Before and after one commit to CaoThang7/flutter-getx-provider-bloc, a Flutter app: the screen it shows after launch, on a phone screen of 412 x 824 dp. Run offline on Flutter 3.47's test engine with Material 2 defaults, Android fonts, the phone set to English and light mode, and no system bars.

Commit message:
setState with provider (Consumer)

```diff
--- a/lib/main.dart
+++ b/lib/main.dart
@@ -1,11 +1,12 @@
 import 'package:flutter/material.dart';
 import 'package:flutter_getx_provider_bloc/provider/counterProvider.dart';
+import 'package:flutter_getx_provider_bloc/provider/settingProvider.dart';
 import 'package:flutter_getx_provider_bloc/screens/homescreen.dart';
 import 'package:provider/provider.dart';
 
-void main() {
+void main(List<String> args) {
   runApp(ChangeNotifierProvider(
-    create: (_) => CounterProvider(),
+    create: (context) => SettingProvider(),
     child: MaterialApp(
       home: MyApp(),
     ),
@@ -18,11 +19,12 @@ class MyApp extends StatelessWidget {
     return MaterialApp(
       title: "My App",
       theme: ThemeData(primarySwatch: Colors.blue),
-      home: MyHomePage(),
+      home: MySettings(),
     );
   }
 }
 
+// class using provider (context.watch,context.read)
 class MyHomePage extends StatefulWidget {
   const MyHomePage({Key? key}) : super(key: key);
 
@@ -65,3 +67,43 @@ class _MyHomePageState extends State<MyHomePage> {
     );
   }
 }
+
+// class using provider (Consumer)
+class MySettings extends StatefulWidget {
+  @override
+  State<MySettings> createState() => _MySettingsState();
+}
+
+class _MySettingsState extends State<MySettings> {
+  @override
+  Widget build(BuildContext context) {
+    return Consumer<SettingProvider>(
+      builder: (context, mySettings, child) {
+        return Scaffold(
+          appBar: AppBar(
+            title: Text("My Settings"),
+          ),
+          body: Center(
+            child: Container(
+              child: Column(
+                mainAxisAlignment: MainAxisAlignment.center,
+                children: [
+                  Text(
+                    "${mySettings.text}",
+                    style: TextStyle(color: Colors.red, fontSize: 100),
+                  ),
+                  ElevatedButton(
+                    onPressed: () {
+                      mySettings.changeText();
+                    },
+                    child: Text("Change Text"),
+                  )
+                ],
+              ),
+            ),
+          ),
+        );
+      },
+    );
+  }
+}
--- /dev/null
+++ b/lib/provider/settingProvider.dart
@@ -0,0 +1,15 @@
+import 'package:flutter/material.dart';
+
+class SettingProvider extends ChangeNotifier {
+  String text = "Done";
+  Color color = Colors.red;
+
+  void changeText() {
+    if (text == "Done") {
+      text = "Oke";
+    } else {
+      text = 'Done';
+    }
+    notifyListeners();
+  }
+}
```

● ● ●

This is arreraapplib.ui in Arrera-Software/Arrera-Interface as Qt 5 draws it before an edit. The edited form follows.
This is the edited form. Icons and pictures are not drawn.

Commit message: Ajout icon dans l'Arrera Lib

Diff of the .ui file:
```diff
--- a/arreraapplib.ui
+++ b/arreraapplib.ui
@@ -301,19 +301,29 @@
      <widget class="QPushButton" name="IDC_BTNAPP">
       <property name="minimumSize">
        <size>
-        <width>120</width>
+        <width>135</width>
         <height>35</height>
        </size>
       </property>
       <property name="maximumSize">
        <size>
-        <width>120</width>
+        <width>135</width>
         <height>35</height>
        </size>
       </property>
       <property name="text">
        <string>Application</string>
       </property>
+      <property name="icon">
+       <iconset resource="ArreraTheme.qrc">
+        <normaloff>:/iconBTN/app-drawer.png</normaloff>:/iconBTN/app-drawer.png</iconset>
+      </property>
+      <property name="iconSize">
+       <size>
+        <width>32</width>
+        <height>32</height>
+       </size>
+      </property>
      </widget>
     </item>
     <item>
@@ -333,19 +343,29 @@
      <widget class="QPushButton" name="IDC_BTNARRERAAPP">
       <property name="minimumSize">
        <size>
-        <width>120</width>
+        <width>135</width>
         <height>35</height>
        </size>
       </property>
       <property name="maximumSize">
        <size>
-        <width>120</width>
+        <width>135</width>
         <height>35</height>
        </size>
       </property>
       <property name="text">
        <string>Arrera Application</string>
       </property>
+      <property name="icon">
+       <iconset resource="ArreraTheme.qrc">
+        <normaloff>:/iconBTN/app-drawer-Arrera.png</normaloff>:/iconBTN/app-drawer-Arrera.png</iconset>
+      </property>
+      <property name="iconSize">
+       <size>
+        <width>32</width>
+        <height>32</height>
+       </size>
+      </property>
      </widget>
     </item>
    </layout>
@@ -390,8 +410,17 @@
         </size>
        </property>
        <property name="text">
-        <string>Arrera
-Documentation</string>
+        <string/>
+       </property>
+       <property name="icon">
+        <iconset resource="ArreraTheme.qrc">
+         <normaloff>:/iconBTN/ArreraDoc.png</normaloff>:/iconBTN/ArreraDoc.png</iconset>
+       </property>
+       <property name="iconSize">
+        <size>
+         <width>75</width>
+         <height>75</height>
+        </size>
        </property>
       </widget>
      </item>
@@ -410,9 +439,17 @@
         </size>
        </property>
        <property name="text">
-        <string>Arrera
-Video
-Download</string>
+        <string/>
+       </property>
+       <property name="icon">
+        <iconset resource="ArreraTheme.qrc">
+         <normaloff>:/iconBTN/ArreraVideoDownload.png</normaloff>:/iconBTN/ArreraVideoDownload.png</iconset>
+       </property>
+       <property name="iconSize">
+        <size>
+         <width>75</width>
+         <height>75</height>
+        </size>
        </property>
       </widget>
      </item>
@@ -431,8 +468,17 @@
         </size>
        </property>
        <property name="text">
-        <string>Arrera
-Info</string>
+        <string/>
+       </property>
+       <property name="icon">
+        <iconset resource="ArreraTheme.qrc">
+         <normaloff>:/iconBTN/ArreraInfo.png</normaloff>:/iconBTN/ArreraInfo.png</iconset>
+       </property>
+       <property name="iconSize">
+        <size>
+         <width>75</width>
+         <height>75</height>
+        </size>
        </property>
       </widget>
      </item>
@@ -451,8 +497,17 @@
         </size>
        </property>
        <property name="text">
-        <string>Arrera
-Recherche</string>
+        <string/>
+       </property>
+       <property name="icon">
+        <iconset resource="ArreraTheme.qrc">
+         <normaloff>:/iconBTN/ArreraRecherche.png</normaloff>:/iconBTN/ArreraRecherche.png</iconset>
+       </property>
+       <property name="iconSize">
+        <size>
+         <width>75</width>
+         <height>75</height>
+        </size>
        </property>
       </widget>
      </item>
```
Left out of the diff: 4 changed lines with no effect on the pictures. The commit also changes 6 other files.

● ● ●

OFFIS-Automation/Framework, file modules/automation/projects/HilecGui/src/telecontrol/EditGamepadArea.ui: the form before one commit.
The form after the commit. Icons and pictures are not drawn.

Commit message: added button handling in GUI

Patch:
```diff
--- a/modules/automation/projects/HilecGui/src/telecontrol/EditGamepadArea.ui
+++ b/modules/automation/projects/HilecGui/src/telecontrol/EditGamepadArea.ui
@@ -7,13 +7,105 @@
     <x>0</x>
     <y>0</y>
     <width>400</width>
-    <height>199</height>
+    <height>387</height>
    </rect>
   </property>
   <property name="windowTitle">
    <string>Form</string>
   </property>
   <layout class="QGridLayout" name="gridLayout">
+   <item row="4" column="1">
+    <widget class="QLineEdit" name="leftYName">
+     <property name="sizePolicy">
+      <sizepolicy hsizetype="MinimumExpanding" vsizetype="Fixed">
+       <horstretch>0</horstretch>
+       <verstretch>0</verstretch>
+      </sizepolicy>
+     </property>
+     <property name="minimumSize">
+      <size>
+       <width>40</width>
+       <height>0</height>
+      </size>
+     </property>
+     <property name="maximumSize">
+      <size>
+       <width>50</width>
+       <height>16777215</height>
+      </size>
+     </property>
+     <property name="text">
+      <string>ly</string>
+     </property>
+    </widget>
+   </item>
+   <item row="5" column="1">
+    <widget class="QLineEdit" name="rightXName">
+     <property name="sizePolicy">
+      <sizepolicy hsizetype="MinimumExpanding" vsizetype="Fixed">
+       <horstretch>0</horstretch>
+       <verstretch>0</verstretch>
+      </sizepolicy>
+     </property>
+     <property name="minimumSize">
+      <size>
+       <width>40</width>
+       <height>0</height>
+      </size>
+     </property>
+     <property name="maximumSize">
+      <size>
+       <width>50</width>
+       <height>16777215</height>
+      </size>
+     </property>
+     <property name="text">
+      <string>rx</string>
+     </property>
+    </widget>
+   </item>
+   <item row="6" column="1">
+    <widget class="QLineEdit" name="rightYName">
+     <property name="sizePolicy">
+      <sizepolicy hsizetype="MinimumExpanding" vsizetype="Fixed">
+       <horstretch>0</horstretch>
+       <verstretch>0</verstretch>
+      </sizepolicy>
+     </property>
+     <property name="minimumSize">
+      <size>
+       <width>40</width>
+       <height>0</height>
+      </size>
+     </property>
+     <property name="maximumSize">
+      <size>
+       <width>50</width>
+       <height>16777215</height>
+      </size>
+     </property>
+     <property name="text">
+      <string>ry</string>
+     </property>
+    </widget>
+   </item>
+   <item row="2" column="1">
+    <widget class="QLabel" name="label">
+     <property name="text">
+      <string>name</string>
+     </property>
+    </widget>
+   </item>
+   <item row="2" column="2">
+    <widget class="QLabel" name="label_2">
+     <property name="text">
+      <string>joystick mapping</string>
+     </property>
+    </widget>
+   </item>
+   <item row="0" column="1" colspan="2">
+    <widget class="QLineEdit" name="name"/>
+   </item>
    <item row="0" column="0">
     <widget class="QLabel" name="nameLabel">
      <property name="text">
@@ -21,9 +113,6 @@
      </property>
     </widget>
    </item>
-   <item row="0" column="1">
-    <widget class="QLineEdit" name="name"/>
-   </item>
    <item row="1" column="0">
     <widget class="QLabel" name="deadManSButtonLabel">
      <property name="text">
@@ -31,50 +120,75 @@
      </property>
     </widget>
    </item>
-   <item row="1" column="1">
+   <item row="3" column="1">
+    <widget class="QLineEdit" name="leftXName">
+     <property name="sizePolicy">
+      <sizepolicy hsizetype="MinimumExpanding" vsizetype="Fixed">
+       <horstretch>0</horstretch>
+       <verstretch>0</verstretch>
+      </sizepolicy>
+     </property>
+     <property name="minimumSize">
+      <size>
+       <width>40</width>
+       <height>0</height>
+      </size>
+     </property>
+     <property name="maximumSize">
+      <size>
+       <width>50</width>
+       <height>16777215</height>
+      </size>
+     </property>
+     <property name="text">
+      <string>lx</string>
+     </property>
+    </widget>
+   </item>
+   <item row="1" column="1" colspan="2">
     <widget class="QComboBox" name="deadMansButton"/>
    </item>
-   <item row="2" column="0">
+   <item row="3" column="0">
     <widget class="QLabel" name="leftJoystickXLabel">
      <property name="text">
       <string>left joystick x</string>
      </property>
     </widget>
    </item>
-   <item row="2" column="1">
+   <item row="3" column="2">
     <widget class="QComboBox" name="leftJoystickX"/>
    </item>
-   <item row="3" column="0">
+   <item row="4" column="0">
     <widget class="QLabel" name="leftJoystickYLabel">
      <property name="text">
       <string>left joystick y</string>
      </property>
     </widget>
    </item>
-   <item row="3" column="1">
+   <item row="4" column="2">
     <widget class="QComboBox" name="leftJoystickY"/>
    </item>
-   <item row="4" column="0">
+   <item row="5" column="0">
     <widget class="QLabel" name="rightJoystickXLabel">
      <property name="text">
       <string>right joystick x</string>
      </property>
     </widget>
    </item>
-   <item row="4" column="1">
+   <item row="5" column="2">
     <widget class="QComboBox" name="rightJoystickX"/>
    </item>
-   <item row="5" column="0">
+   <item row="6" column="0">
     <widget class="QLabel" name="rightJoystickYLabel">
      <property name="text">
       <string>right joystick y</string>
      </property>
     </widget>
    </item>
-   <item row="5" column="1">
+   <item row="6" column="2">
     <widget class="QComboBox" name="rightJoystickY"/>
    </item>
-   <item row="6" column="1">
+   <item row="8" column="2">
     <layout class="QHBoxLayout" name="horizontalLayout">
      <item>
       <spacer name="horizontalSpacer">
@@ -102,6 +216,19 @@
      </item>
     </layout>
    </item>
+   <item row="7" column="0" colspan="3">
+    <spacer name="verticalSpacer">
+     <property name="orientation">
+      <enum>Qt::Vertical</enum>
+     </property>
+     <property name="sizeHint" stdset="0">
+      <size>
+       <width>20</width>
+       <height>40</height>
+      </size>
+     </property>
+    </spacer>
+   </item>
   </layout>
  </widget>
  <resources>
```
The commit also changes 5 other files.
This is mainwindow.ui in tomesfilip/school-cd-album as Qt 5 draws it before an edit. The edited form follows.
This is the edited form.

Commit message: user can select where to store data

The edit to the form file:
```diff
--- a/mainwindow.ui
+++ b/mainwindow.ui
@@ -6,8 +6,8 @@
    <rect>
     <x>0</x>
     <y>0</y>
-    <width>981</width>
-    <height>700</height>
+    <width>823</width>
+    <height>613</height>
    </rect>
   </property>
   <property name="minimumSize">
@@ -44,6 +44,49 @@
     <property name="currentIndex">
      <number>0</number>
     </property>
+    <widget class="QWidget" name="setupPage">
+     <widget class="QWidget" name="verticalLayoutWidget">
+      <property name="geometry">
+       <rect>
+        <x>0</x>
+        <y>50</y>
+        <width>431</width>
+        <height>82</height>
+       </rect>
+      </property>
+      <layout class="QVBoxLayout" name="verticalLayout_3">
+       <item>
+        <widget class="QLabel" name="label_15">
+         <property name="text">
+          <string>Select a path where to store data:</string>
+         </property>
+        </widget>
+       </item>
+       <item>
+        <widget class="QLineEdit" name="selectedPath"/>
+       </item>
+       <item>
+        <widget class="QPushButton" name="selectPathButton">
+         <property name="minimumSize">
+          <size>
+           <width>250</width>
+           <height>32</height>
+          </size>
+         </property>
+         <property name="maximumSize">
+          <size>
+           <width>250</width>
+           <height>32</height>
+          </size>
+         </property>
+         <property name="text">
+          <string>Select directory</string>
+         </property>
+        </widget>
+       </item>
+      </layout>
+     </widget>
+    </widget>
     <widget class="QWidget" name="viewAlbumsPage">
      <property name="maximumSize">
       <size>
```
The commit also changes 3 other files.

● ● ●

**YOUR GOAL:**
Beginning with the line containing "Before and after" and ending with the line containing "setState with provider (Consumer)", extract those lines exactly from the listing above, and only those.

**RESULT:**
Before and after one commit to CaoThang7/flutter-getx-provider-bloc, a Flutter app: the screen it shows after launch, on a phone screen of 412 x 824 dp. Run offline on Flutter 3.47's test engine with Material 2 defaults, Android fonts, the phone set to English and light mode, and no system bars.

Commit message:
setState with provider (Consumer)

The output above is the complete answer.